By Sonia Slattery 17 Dec, 2019
Here at Engaging Partners we’ve used personas for many years to help us design Inbound Marketing campaigns that resonate with our clients' target audiences. Helping our clients understand and develop personas is a vital first step in developing their Inbound Marketing strategy.
So, what exactly is a persona? How does it aid the creation of relevant content? And how do you create personas? We explore just that in our blog.
Understanding personas is a crucial component in successful Inbound Marketing programmes, and vital for customer acquisition and retention.
A buyer persona is a semi-fictional representation of a group of customers who have similar goals, buyer journeys and personal profiles. Personas help you internalise the ideal customer you're trying to attract. They help you relate to your prospects as real humans. The strongest buyer personas are based on market research as well as on insights you gather from your actual customer base (through surveys, interviews, etc.).
Depending on your business, you could have as few as one or two personas, or as many as 10. If you’re new to personas, start small! You can always develop more personas if needed later.
How do personas aid the creation of relevant content?
At the most basic level, personas allow you to personalise or target your marketing for different segments of your audience. For example, instead of sending the same lead nurturing emails to everyone in your database, you can segment by buyer persona and tailor your messaging according to what you know about those different personas.
In Inbound Marketing, a persona is used to help determine the appropriate and relevant content a buyer will value at each stage of the buyer's journey. For example, a persona is used to determine the best content to attract a buyer who is at the top of the purchase funnel, which is typically something like whitepapers, infographics, or an eBook.
How do you create personas?
Before you start persona development, it’s important to collect as much background information and research as you can. Then, with that information at hand, ask yourself the following questions.
To make this process easier you can download our Free Buyer Persona Template.
1. What is their demographic profile?
Demographic information is a great place to begin. It's easy to obtain and establishes a clear picture of who your customers are.
2. What is their job and level of seniority?
If you're a B2C company, this information is another way to better understand nuances of your persona's life. If you're a B2B company, this piece of information is more crucial. For example, if your persona is a senior executive and well versed in the intricacies of your industry, they'll need less education.
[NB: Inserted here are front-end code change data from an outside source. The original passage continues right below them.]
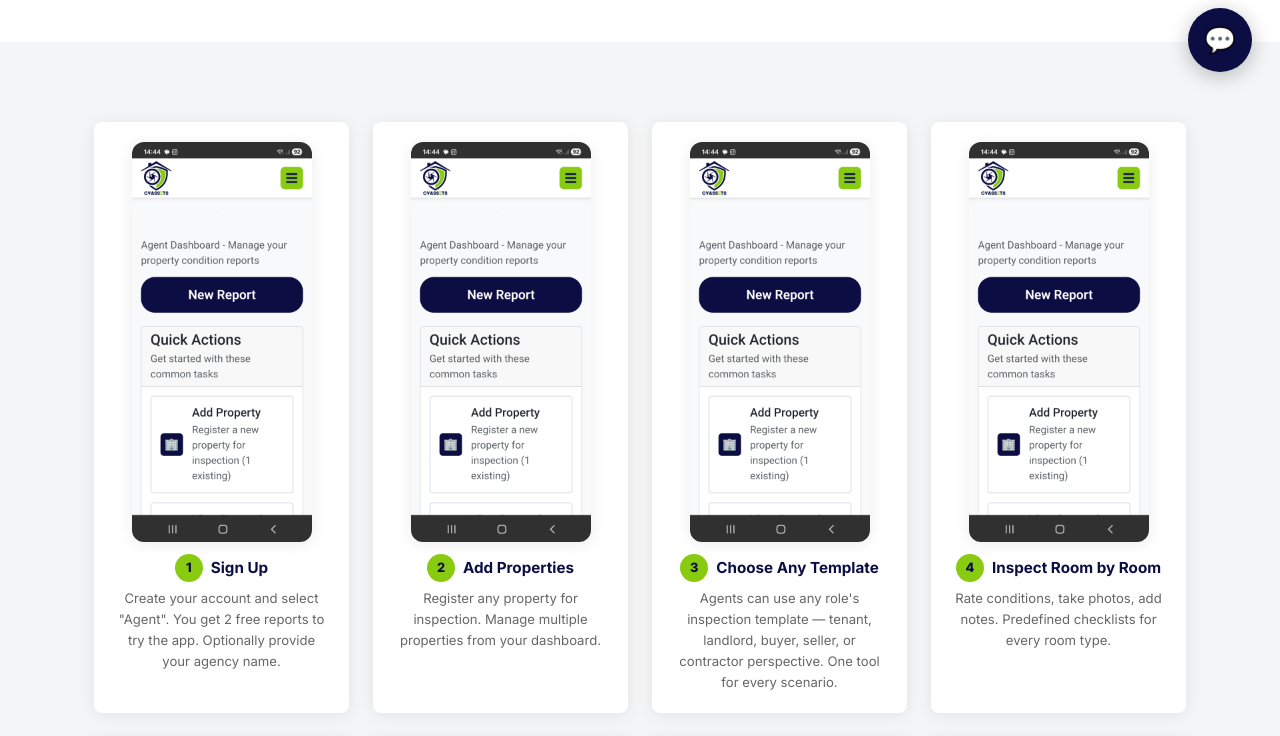
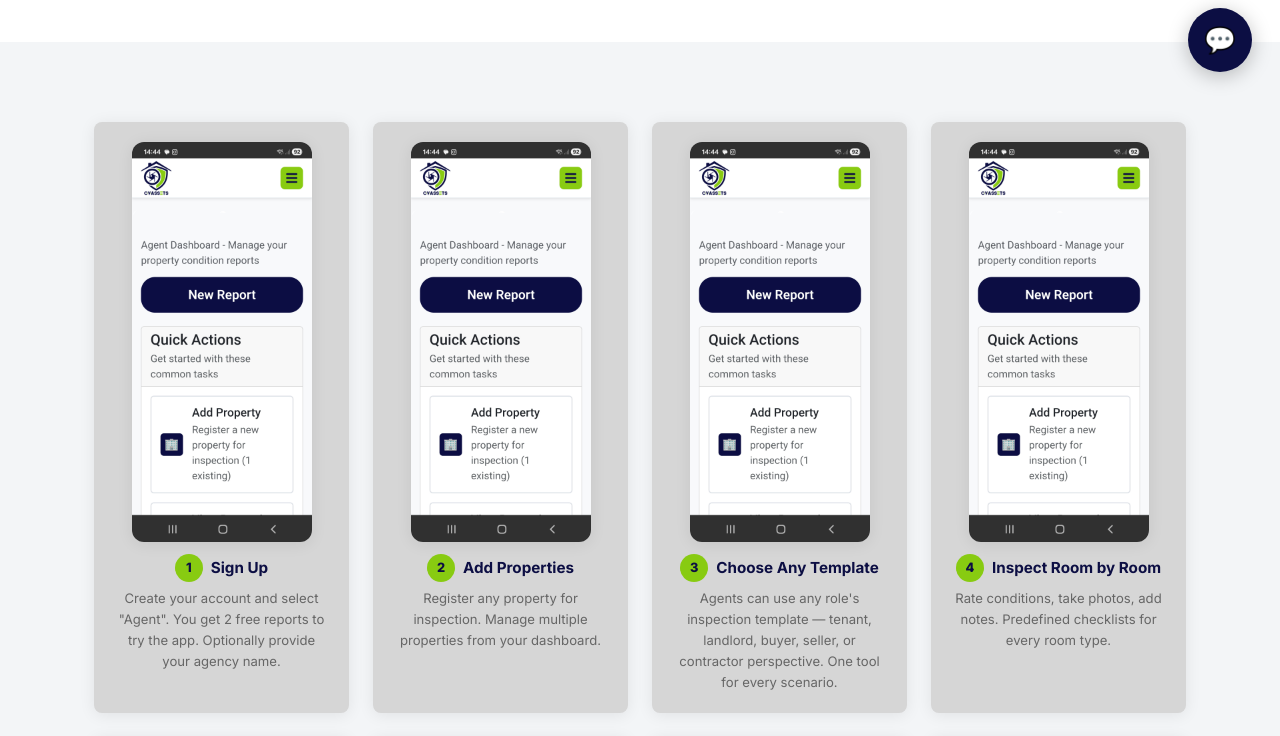
Before and after one commit to Selmorand/cyassWebsite, a plain HTML site: page role-agent.html in a window 1280 px wide. Shown: the part 700-1436 px from the top of the page. Drawn offline with Linux system fonts and the light colour scheme.

Commit message:
Darken workflow step card background to #d6d6d6
Co-Authored-By: Claude Opus 4.6 (1M context) <noreply@anthropic.com>

```diff
--- a/css/style.css
+++ b/css/style.css
@@ -566,7 +566,7 @@ ul { list-style: none; }
 }
 .workflow-step {
   text-align: center;
-  background: var(--white);
+  background: #d6d6d6;
   border-radius: var(--radius);
   padding: 20px;
   box-shadow: var(--shadow);
```
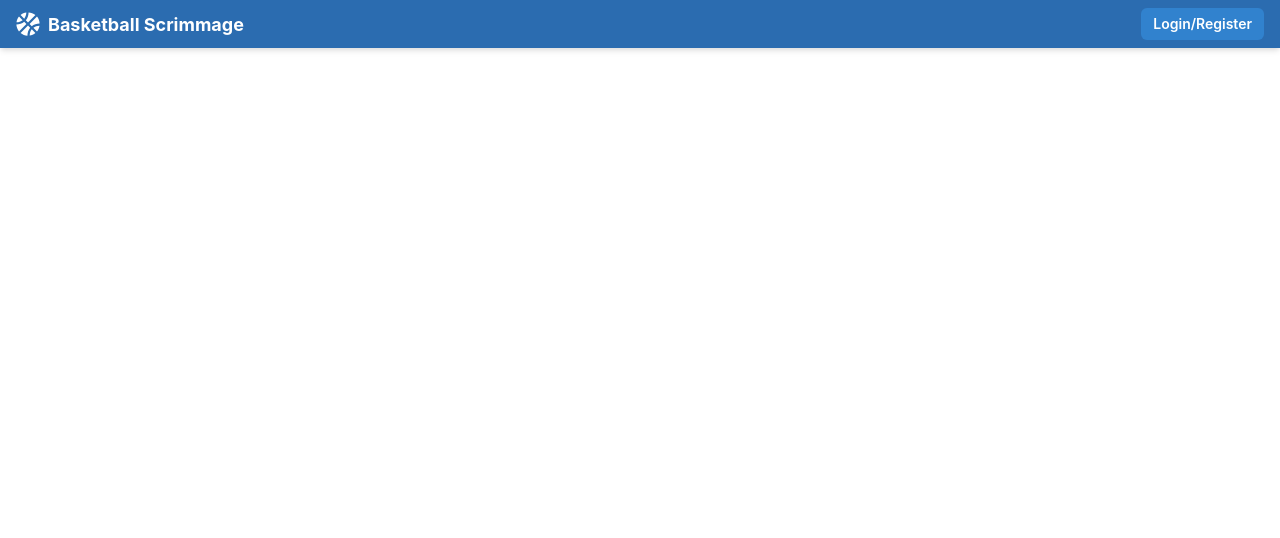
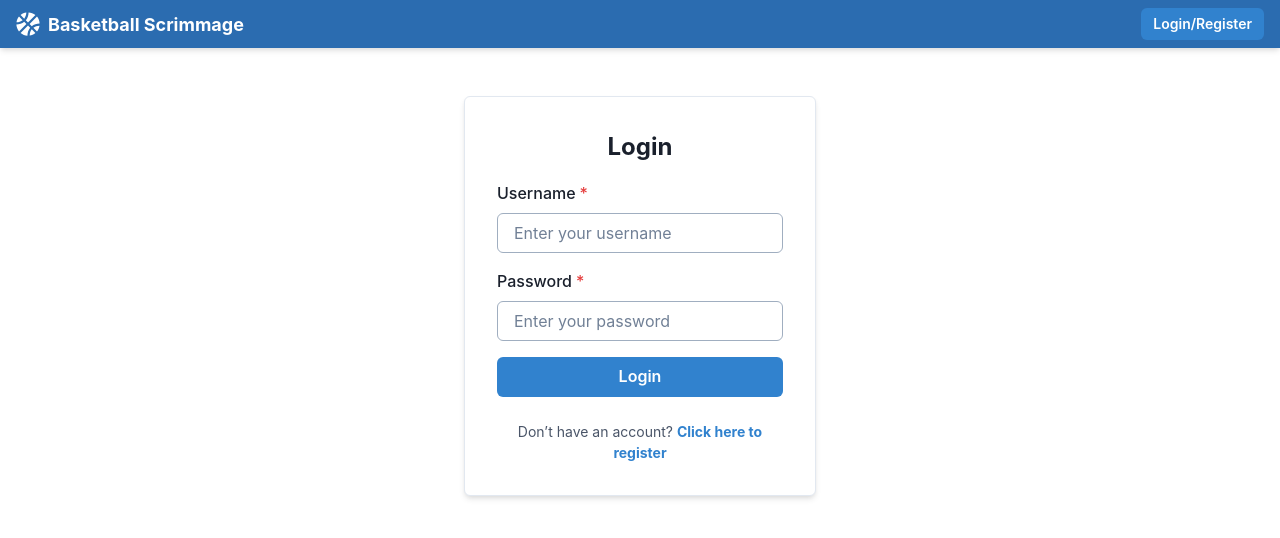
Before and after one commit to chrisk320/scrimmage_app, a React (Vite) app in the folder frontend/: page /login in a window 1280 px wide. Shown: the top 538 px of the page. Built offline with nearby package versions, Linux system fonts and the light colour scheme.

Commit message:
create login ui and login feature working, but no redirect yet

```diff
--- a/frontend/src/App.jsx
+++ b/frontend/src/App.jsx
@@ -1,7 +1,8 @@
 import React from 'react';
 import { Routes, Route } from "react-router-dom";
-import Register from "./components/Register.jsx";
 import Navbar from "./components/Navbar.jsx";
+import LoginPage from "./pages/LoginPage.jsx";
+import Register from "./pages/Register.jsx";
 
 function App() {
 
@@ -10,6 +11,7 @@ function App() {
       <Navbar />
       <Routes>
         <Route path="/register" element={<Register />} />
+        <Route path="/login" element={<LoginPage />} />
       </Routes>
     </>
   )
--- a/frontend/src/pages/LoginPage.jsx
+++ b/frontend/src/pages/LoginPage.jsx
@@ -1,8 +1,106 @@
-import React from 'react'
+import React, { useState } from "react";
+import {
+  Box,
+  Button,
+  Container,
+  FormControl,
+  FormLabel,
+  Input,
+  Text,
+  VStack,
+  useToast,
+  Link,
+} from "@chakra-ui/react";
+import { Link as RouterLink } from "react-router-dom";
+import axios from "axios";
 
 const LoginPage = () => {
+  const [credentials, setCredentials] = useState({ username: "", password: "" });
+  const toast = useToast();
+
+  const handleLogin = async (e) => {
+    e.preventDefault();
+    try {
+      const res = await axios.post("/api/auth/login", credentials);
+      toast({
+        title: "Login successful!",
+        description: "Welcome back!",
+        status: "success",
+        duration: 5000,
+        isClosable: true,
+      });
+      // Redirect to dashboard or home page
+    } catch (error) {
+      toast({
+        title: "Login failed",
+        description: error.response?.data?.message || "Invalid credentials",
+        status: "error",
+        duration: 5000,
+        isClosable: true,
+      });
+    }
+  };
+
   return (
-    <></>
+    <Container maxW="sm" py={12}>
+      <Box
+        bg="white"
+        p={8}
+        borderRadius="md"
+        boxShadow="md"
+        borderColor="gray.200"
+        borderWidth={1}
+        color="gray.800"
+      >
+        <VStack as="form" spacing={4} onSubmit={handleLogin}>
+          <Text fontSize="2xl" fontWeight="bold">
+            Login
+          </Text>
+
+          <FormControl isRequired>
+            <FormLabel>Username</FormLabel>
+            <Input
+              placeholder="Enter your username"
+              value={credentials.username}
+              onChange={(e) =>
+                setCredentials({ ...credentials, username: e.target.value })
+              }
+              color="black" // Explicitly setting text color
+              borderColor="gray.400" // Visible border
+              _hover={{ borderColor: "gray.500" }} // Border color on hover
+              _focus={{ borderColor: "blue.500", boxShadow: "outline" }} // Border color on focus
+            />
+          </FormControl>
+
+          <FormControl isRequired>
+            <FormLabel>Password</FormLabel>
+            <Input
+              type="password"
+              placeholder="Enter your password"
+              value={credentials.password}
+              onChange={(e) =>
+                setCredentials({ ...credentials, password: e.target.value })
+              }
+              color="black" // Explicitly setting text color
+              borderColor="gray.400" // Visible border
+              _hover={{ borderColor: "gray.500" }} // Border color on hover
+              _focus={{ borderColor: "blue.500", boxShadow: "outline" }} // Border color on focus
+            />
+          </FormControl>
+
+          <Button colorScheme="blue" type="submit" width="full">
+            Login
+          </Button>
+
+          <Text fontSize="sm" mt={2} color="gray.600" textAlign="center">
+            Don’t have an account?{" "}
+            <Link as={RouterLink} to="/register" color="blue.500" fontWeight="bold">
+              Click here to register
+            </Link>
+          </Text>
+        </VStack>
+      </Box>
+    </Container>
   );
 };
 
```
Also changed, not shown: frontend/src/pages/Register.jsx (renamed from frontend/src/components/Register.jsx).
3. What does a day in their life look like?
Now that you have an idea of some of your persona's personal characteristics, try to piece together a typical day in their life. Are they spending more time at work, or at home? Where would they rather be? Who are the people in their life that matter most?
4. What are their pain points?
You're in business because you're solving a problem. How does that problem affect their day-to-day life? This is vital component in your persona development, so go into detail, and focus on the nuances that illustrate how that problem makes them feel.
5. What do they value most?
What are their goals? Now that you know their pain points, it's a little easier to understand what they value and just as important, what they don't care about. Ask yourself what would make your persona get really, really excited about your product or service.
6. Where do they go for information?
To market and sell to these personas you need to understand how they consume information. If they're online information seekers, what social networks do they visit? Which sources do they trust the most; friends, family, co-workers, or industry experts?
7. What shopping experience are they looking for?
The shopping experience should align with your persona's expectation. What kind of features do they expect your product to have? What should their sales experience feel like? Is it consultative?
8. What are their most common objections?
Anticipating the objections your persona may have can help you prepare for them in the sales process, and perhaps even educate them in your marketing collateral to help allay fears right away.
9. How do I identify this persona?
Now you know what makes your persona tick, you have to be able to identify them so you can tailor your communications. Is it their job title? Their pain points? How they found your company? Once you've established what to look for when you encounter them, you will be able to develop and maintain a consistent voice.
What is a negative persona?
Where a buyer persona is a representation of an ideal customer, a negative - or "exclusionary" persona is a representation of who you don't want as a customer. This could include, for example, professionals who are too advanced for your product or service, students who are only engaging with your content for research/knowledge, or potential customers who are just too expensive to acquire (because of low average sale price, propensity to churn or their unlikeliness to purchase again from your company).
It's equally important to understand who you don't want as a customer, as it is to know who you do want! If you take the time to create negative personas, you'll have the added advantage of being able to segment out 'bad applies' from your contacts to help achieve a lower cost-per-lead and cost-per-customer.
With thoroughly prepared personas you’ll be armed with the understanding you need to confidently make decisions and develop your content plans. If you need any advice or support to help to develop personas or your Inbound Marketing strategy, you can reach out to us at anytime.
Don’t forget you can download our Free Buyer Persona Development Template to get started!